_GOAL OF THE EXERCISE_: Answer with a number only, giving how many lines in the data below include "Pack".

Edit difference data
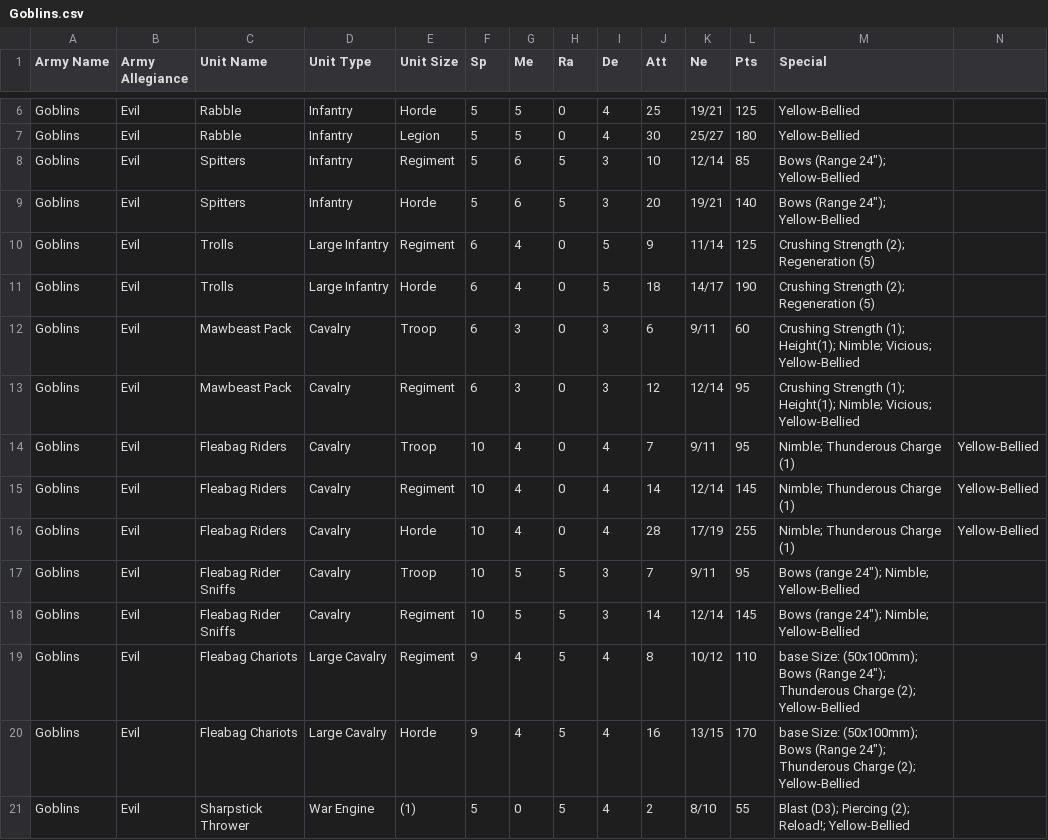
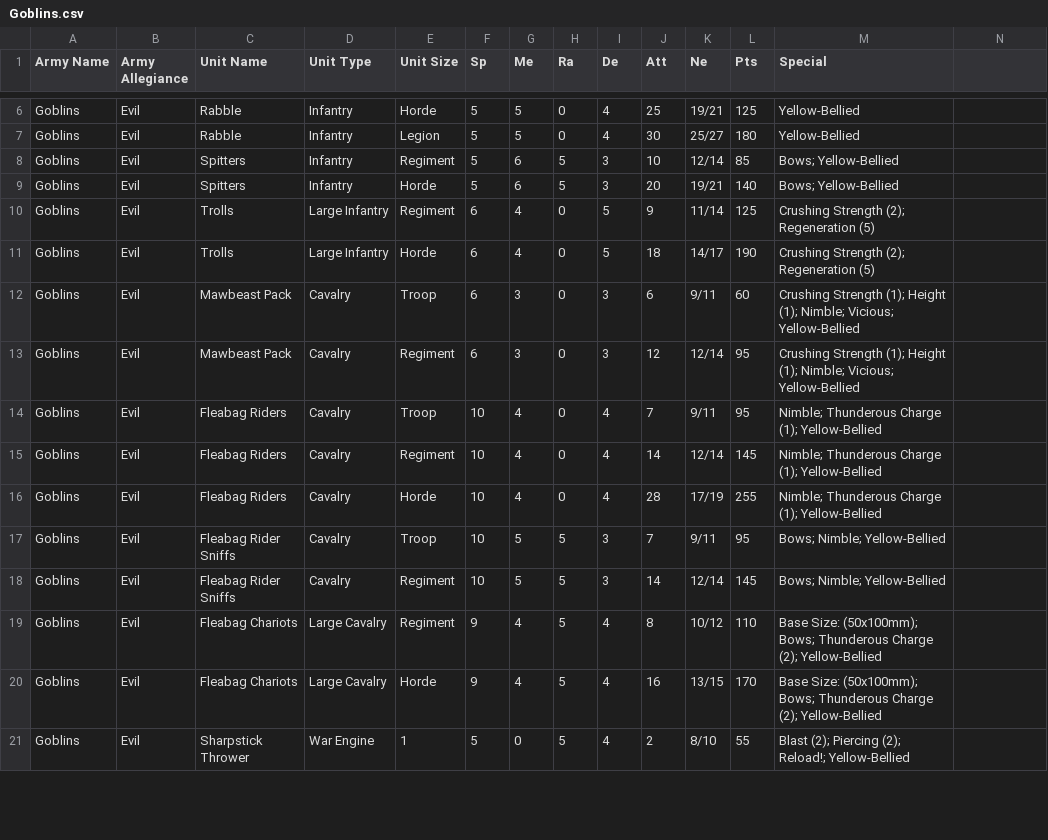
Before and after one commit to BeachedWhaleFTW/KoW-Custom-Unit-Cost, a CSV file: Goblins.csv, drawn as a sheet; only a part is shown, gaps mark what is left out; the diff covers the shown part only.

```diff
--- a/Goblins.csv
+++ b/Goblins.csv
@@ -7,15 +7,15 @@ Goblins, Evil, Rabble, Infantry, Horde, 5, 5, 0, 4, 25, 19/21, 125, Yellow-Belli
 Goblins, Evil, Rabble, Infantry, Legion, 5, 5, 0, 4, 30, 25/27, 180, Yellow-Bellied
-Goblins, Evil, Spitters, Infantry, Regiment, 5, 6, 5, 3, 10, 12/14, 85, Bows (Range 24"); Yellow-Bellied
-Goblins, Evil, Spitters, Infantry, Horde, 5, 6, 5, 3, 20, 19/21, 140, Bows (Range 24"); Yellow-Bellied
+Goblins, Evil, Spitters, Infantry, Regiment, 5, 6, 5, 3, 10, 12/14, 85, Bows; Yellow-Bellied
+Goblins, Evil, Spitters, Infantry, Horde, 5, 6, 5, 3, 20, 19/21, 140, Bows; Yellow-Bellied
 Goblins, Evil, Trolls, Large Infantry, Regiment, 6, 4, 0, 5, 9, 11/14, 125, Crushing Strength (2); Regeneration (5)
 Goblins, Evil, Trolls, Large Infantry, Horde, 6, 4, 0, 5, 18, 14/17, 190, Crushing Strength (2); Regeneration (5)
-Goblins, Evil, Mawbeast Pack, Cavalry, Troop, 6, 3, 0, 3, 6, 9/11, 60, Crushing Strength (1); Height(1); Nimble; Vicious; Yellow-Bellied
-Goblins, Evil, Mawbeast Pack, Cavalry, Regiment, 6, 3, 0, 3, 12, 12/14, 95, Crushing Strength (1); Height(1); Nimble; Vicious; Yellow-Bellied
-Goblins, Evil, Fleabag Riders, Cavalry, Troop, 10, 4, 0, 4, 7, 9/11, 95, Nimble; Thunderous Charge (1), Yellow-Bellied
-Goblins, Evil, Fleabag Riders, Cavalry, Regiment, 10, 4, 0, 4, 14, 12/14, 145, Nimble; Thunderous Charge (1), Yellow-Bellied
-Goblins, Evil, Fleabag Riders, Cavalry, Horde, 10, 4, 0, 4, 28, 17/19, 255, Nimble; Thunderous Charge (1), Yellow-Bellied
-Goblins, Evil, Fleabag Rider Sniffs, Cavalry, Troop, 10, 5, 5, 3, 7, 9/11, 95, Bows (range 24"); Nimble; Yellow-Bellied
-Goblins, Evil, Fleabag Rider Sniffs, Cavalry, Regiment, 10, 5, 5, 3, 14, 12/14, 145, Bows (range 24"); Nimble; Yellow-Bellied
-Goblins, Evil, Fleabag Chariots, Large Cavalry, Regiment, 9, 4, 5, 4, 8, 10/12, 110, base Size: (50x100mm); Bows (Range 24"); Thunderous Charge (2); Yellow-Bellied
-Goblins, Evil, Fleabag Chariots, Large Cavalry, Horde, 9, 4, 5, 4, 16, 13/15, 170, base Size: (50x100mm); Bows (Range 24"); Thunderous Charge (2); Yellow-Bellied
-Goblins, Evil, Sharpstick Thrower, War Engine, (1), 5, 0, 5, 4, 2, 8/10, 55, Blast (D3); Piercing (2); Reload!; Yellow-Bellied
+Goblins, Evil, Mawbeast Pack, Cavalry, Troop, 6, 3, 0, 3, 6, 9/11, 60, Crushing Strength (1); Height (1); Nimble; Vicious; Yellow-Bellied
+Goblins, Evil, Mawbeast Pack, Cavalry, Regiment, 6, 3, 0, 3, 12, 12/14, 95, Crushing Strength (1); Height (1); Nimble; Vicious; Yellow-Bellied
+Goblins, Evil, Fleabag Riders, Cavalry, Troop, 10, 4, 0, 4, 7, 9/11, 95, Nimble; Thunderous Charge (1); Yellow-Bellied
+Goblins, Evil, Fleabag Riders, Cavalry, Regiment, 10, 4, 0, 4, 14, 12/14, 145, Nimble; Thunderous Charge (1); Yellow-Bellied
+Goblins, Evil, Fleabag Riders, Cavalry, Horde, 10, 4, 0, 4, 28, 17/19, 255, Nimble; Thunderous Charge (1); Yellow-Bellied
+Goblins, Evil, Fleabag Rider Sniffs, Cavalry, Troop, 10, 5, 5, 3, 7, 9/11, 95, Bows; Nimble; Yellow-Bellied
+Goblins, Evil, Fleabag Rider Sniffs, Cavalry, Regiment, 10, 5, 5, 3, 14, 12/14, 145, Bows; Nimble; Yellow-Bellied
+Goblins, Evil, Fleabag Chariots, Large Cavalry, Regiment, 9, 4, 5, 4, 8, 10/12, 110, Base Size: (50x100mm); Bows; Thunderous Charge (2); Yellow-Bellied
+Goblins, Evil, Fleabag Chariots, Large Cavalry, Horde, 9, 4, 5, 4, 16, 13/15, 170, Base Size: (50x100mm); Bows; Thunderous Charge (2); Yellow-Bellied
+Goblins, Evil, Sharpstick Thrower, War Engine, 1, 5, 0, 5, 4, 2, 8/10, 55, Blast (2); Piercing (2); Reload!; Yellow-Bellied
```
Also changed, not shown: 1 added row, 1 removed row and 30 edited cells elsewhere in this file, Undead Armies.csv, 1 other file.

_RESULT BELOW_: 4